In Sum: The U.S. government has relied on U.S. companies, universities, and market forces to define economic relations. Official action has been limited to the Strategic Economic Dialogue and some legislative proposals that are still at the debating stage.
India: The Elephant Starts to Move
After years of inward looking, Fabian inspired, Soviet influenced central direction, the economic crisis of 1991 forced India to change direction. The elephant is now steadily marching toward integration with the global economy – first in business services, then R&D, and with the clear intent to become a manufacturing force.
The industrial world was concerned about losing its computer networks as the year 2000 arrived. (What was known as the Y2K problem was based on the fear that many computer programs would recognize the 0 in 2000 as 1900 and thus completely disrupt a host of computer-dependent functions.) Companies invested billions in new computer equipment and a massive reprogramming effort. The demand for skilled programmers shot up and India has the trained personnel to respond.
When the U.S. and other global companies spread telecommunications capacity around world as digital analysis became more feasible, again India was poised to expand into a variety of business services.

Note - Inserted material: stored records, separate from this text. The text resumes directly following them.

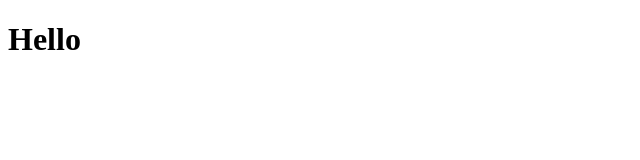
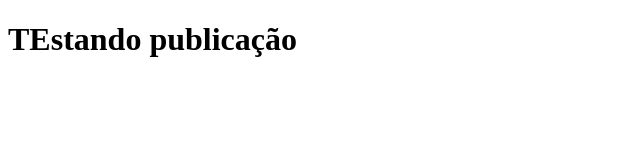
Before and after one commit to BiancaMPedrosa/DWE1-2024, a plain HTML site: page index.html in a window 1280 px wide. Shown: the whole page, without its empty margins (0-640 px from the left). Drawn offline with Linux system fonts and the light colour scheme.

Commit message:
Update index.html

```diff
--- a/index.html
+++ b/index.html
@@ -6,6 +6,6 @@
     <title>Document</title>
 </head>
 <body>
-    <h1>Hello</h1>
+    <h1>TEstando publicação</h1>
 </body>
 </html>
```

Now everything from legal research to chip design has been outsourced to India.
India's growing pool of relatively low cost well education scientist and engineers have also attracted a growing number of U.S. R&D facilities in the information technology, electronics, and pharmaceutical fields. For instance, Intel has an estimated 3,000 employees working on next generation chip design. Accenture, a U.S.-based, global consulting firm, now has more employees in India than in the United States.

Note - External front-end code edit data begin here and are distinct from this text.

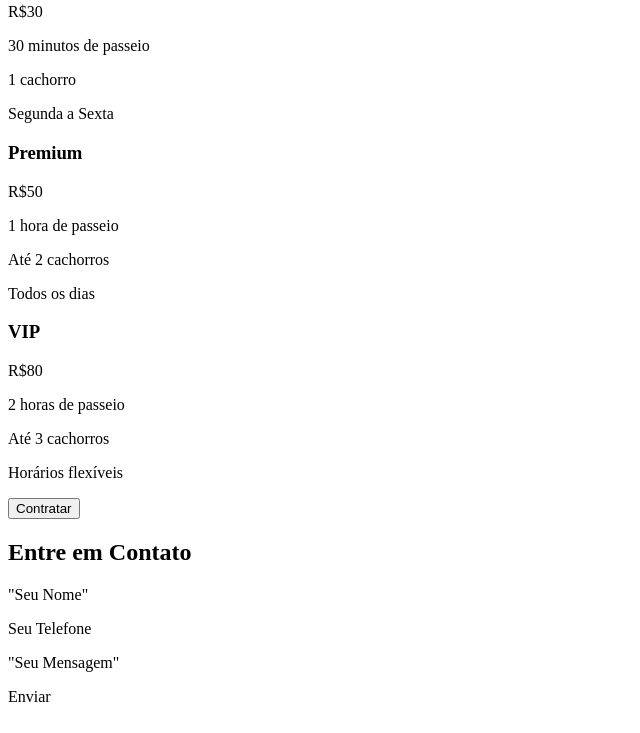
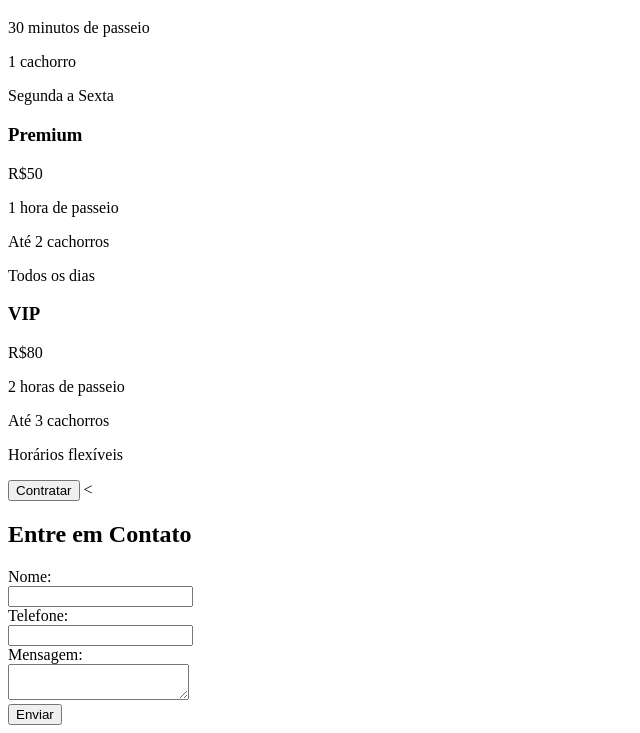
Before and after one commit to Jansdigital/PetsitterGuardiao, a plain HTML site: page home_index1.html in a window 1280 px wide. Shown: the part 495-1228 px from the top of the page, without its empty margins (0-640 px from the left). Drawn offline with Linux system fonts and the light colour scheme.

```diff
--- a/home_index1.html
+++ b/home_index1.html
@@ -9,13 +9,14 @@
 <body>
 
 <h1>PetSitter Guardião </h1>
+
 <ul>
-    <li><a href="index.html">Home</a></li>
+    <li><a href="indexHome.html">Home</a></li>
     <li><a href="quem-somos.html">Quem Somos</a></li>
     <li><a href="produtos.html">Produtos</a></li>
-    <li>Passeios, exercicios, brincadeiras, cuidados com a higiene do local</a></li>
     <li><a href="curiosidades.html">Curiosidades</a></li>
-    </ul>
+
+</ul>
 
 <h3> Seu cachorro feliz e saudável com nossos passeios diários</h3>
 <img src="" alt="">
@@ -46,11 +47,16 @@ R$50
 <p>Horários flexíveis</p>
 <button class="btn" onclick="abrirContato()">Contratar</button>
 
-<h2>Entre em Contato</h2>
-<p>"Seu Nome"</p>
-<p>Seu Telefone</p>
-<p>"Seu Mensagem"</p>
-<p>Enviar</p>
+<<h2>Entre em Contato</h2>
+<form>
+    <label for="nome">Nome:</label><br>
+    <input type="text" id="nome" name="nome"><br>
+    <label for="telefone">Telefone:</label><br>
+    <input type="text" id="telefone" name="telefone"><br>
+    <label for="mensagem">Mensagem:</label><br>
+    <textarea id="mensagem" name="mensagem"></textarea><br>
+    <button type="submit">Enviar</button>
+</form>
 
 
 
```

Responding, in part, to the opportunity to attract more R&D-based investment and the prospects of fostering more innovations themselves, India has recently moved to tighten the enforcement of its intellectual property laws.

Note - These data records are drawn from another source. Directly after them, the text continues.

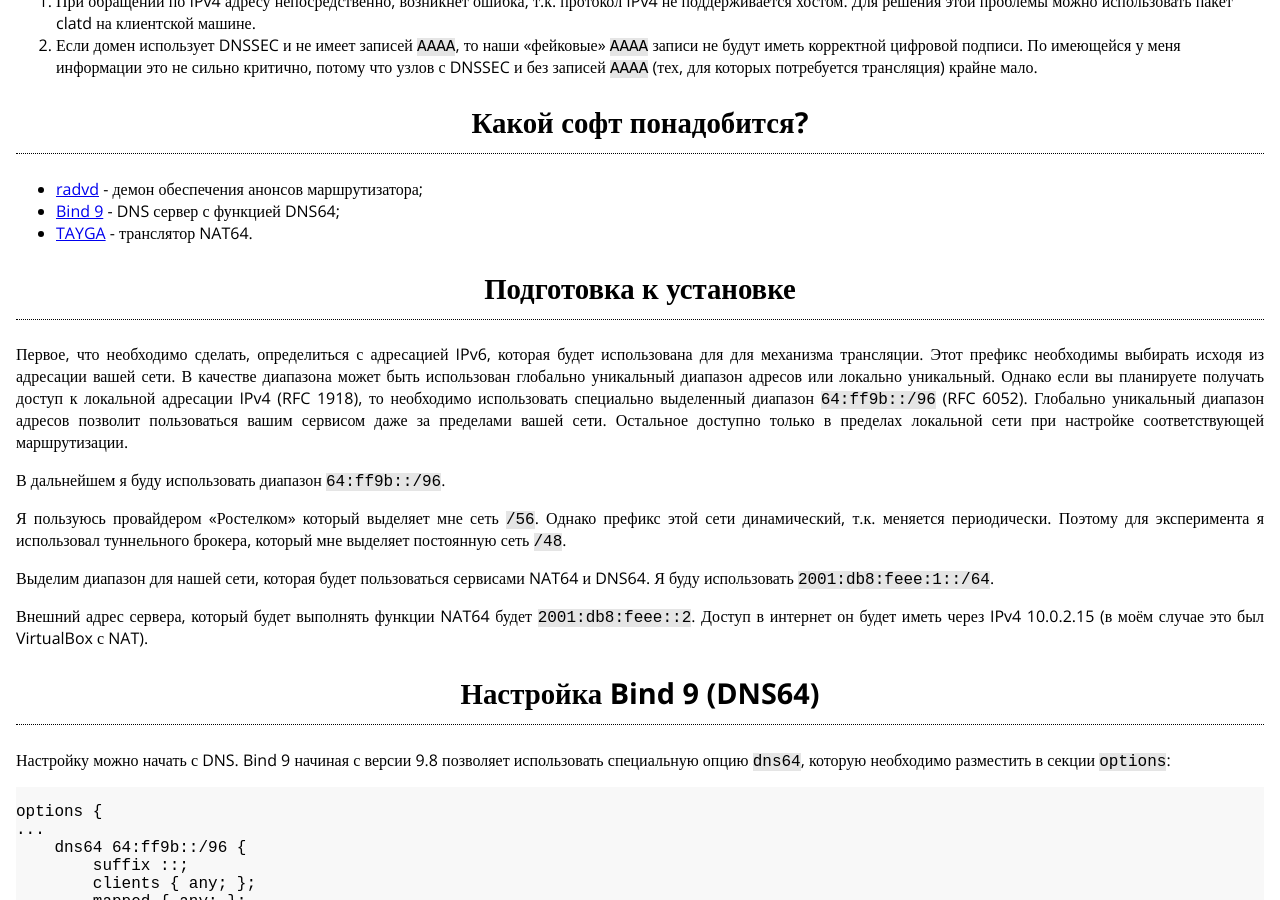
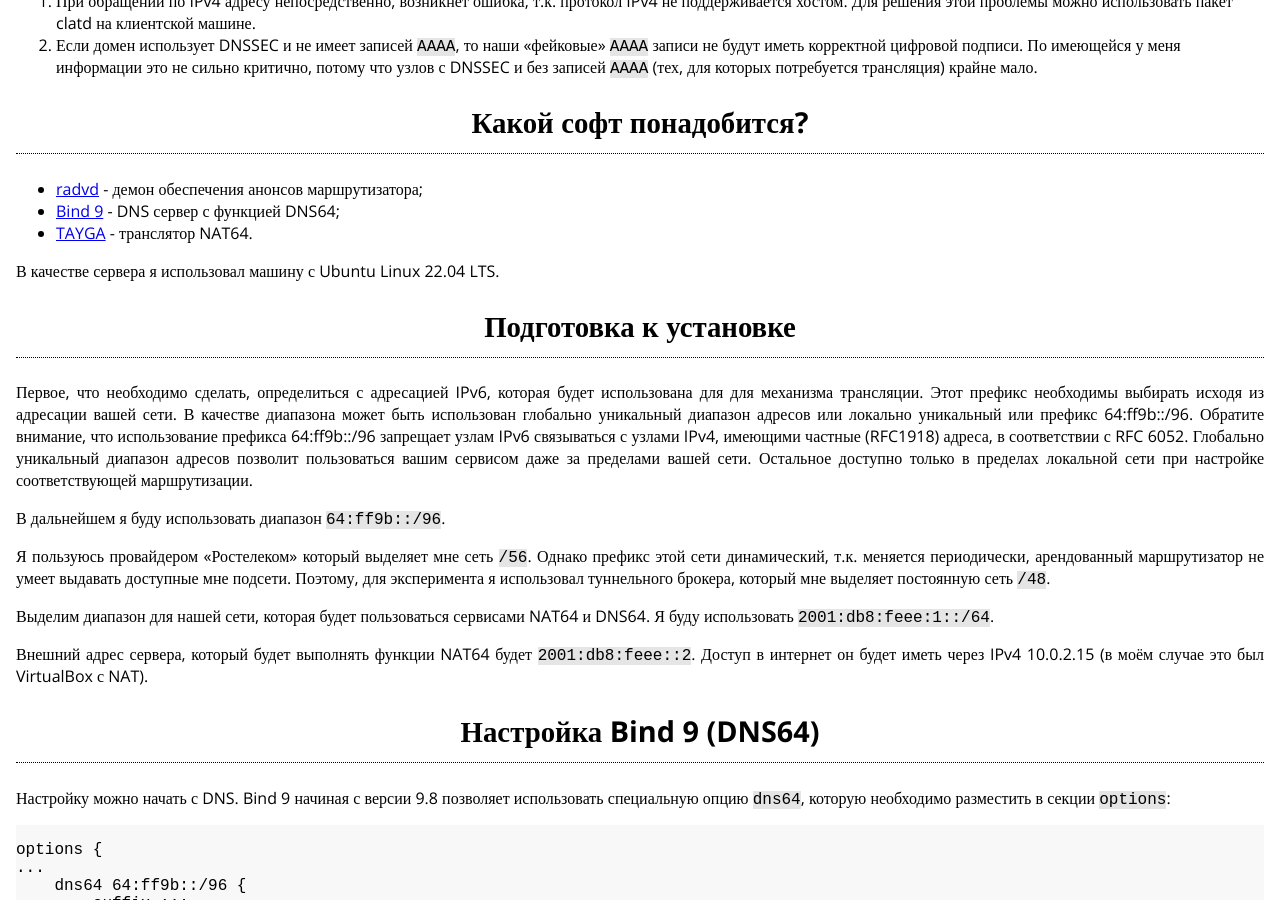
Before and after one commit to fsa/site, a Jekyll site: the page built from _posts/2022-12-01-nat64-dns64.md, in a window 1280 px wide and 900 px high, scrolled down 606 px. Built offline with Jekyll 4.4.1, drawn with Linux system fonts in a browser that asks for light colours.

Commit message:
Исправлена ошибка касательно префикса 64:ff9b::/96

```diff
--- a/_posts/2022-12-01-nat64-dns64.md
+++ b/_posts/2022-12-01-nat64-dns64.md
@@ -26,13 +26,15 @@ excerpt: Решил провести эксперимент с построен
 - [Bind 9](https://www.isc.org/bind/) - DNS сервер с функцией DNS64;
 - [TAYGA](http://www.litech.org/tayga/) - транслятор NAT64.
 
+В качестве сервера я использовал машину с Ubuntu Linux 22.04 LTS.
+
 ## Подготовка к установке
 
-Первое, что необходимо сделать, определиться с адресацией IPv6, которая будет использована для для механизма трансляции. Этот префикс необходимы выбирать исходя из адресации вашей сети. В качестве диапазона может быть использован глобально уникальный диапазон адресов или локально уникальный. Однако если вы планируете получать доступ к локальной адресации IPv4 (RFC 1918), то необходимо использовать специально выделенный диапазон `64:ff9b::/96` (RFC 6052). Глобально уникальный диапазон адресов позволит пользоваться вашим сервисом даже за пределами вашей сети. Остальное доступно только в пределах локальной сети при настройке соответствующей маршрутизации.
+Первое, что необходимо сделать, определиться с адресацией IPv6, которая будет использована для для механизма трансляции. Этот префикс необходимы выбирать исходя из адресации вашей сети. В качестве диапазона может быть использован глобально уникальный диапазон адресов или локально уникальный или префикс 64:ff9b::/96. Обратите внимание, что использование префикса 64:ff9b::/96 запрещает узлам IPv6 связываться с узлами IPv4, имеющими частные (RFC1918) адреса, в соответствии с RFC 6052. Глобально уникальный диапазон адресов позволит пользоваться вашим сервисом даже за пределами вашей сети. Остальное доступно только в пределах локальной сети при настройке соответствующей маршрутизации.
 
 В дальнейшем я буду использовать диапазон `64:ff9b::/96`.
 
-Я пользуюсь провайдером «Ростелком» который выделяет мне сеть `/56`. Однако префикс этой сети динамический, т.к. меняется периодически. Поэтому для эксперимента я использовал туннельного брокера, который мне выделяет постоянную сеть `/48`.
+Я пользуюсь провайдером «Ростелеком» который выделяет мне сеть `/56`. Однако префикс этой сети динамический, т.к. меняется периодически, арендованный маршрутизатор не умеет выдавать доступные мне подсети. Поэтому, для эксперимента я использовал туннельного брокера, который мне выделяет постоянную сеть `/48`.
 
 Выделим диапазон для нашей сети, которая будет пользоваться сервисами NAT64 и DNS64. Я буду использовать `2001:db8:feee:1::/64`.
 
```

The U.S. Response:
India's well educated workforce and the growth of digital technology have created major opportunities for U.S. business to outsource a variety of business services. Business is not alone. Hospitals have begun to rely on Indian doctors to read X-rays, lawyers turn to India for legal research, and even local governments have sought saving by sending work overseas.
U.S. universities are also establishing partnerships and entire campuses in India. The Georgia Institute of Technology is a recent example. The university will initially staff the Indian campus with George Tech professors teaching to a Georgia Tech standard but the plan is to make it an all India operation.
The rise of India has not resulted in much congressional heat or action. Some professional societies have expressed concern on behalf of their members. There may be more of a reaction in the future. Alan Blinder, a Princeton professor, former Vice Chairman of the Federal Reserve, and former member of President Clinton's Council of Economic Advisors has estimated that 30 million American workers may eventually be affected by international competition.
Certainly, the rise of India has made it more difficult for advocates of open trade and global integration to simply argue that more education is the path to future prosperity. Lawyers, architects, doctors, and engineers are all highly educated but now face international competition for the first time. As Blinder notes, the dividing line is now longer between the more and less educated but between those with skills that face global competition those that do not.
In a typically American fashion, some adapting is taking place without official government action. There are reports that deans of engineering are meeting to design curricula that will help insulate their students from global competition.
Perhaps because there has been little public pressure for action, the Bush Administration has not taken any steps in response to the competitive pressures posed by India's talent workforce. As with China, they have an abiding faith that markets will seek out the right answer.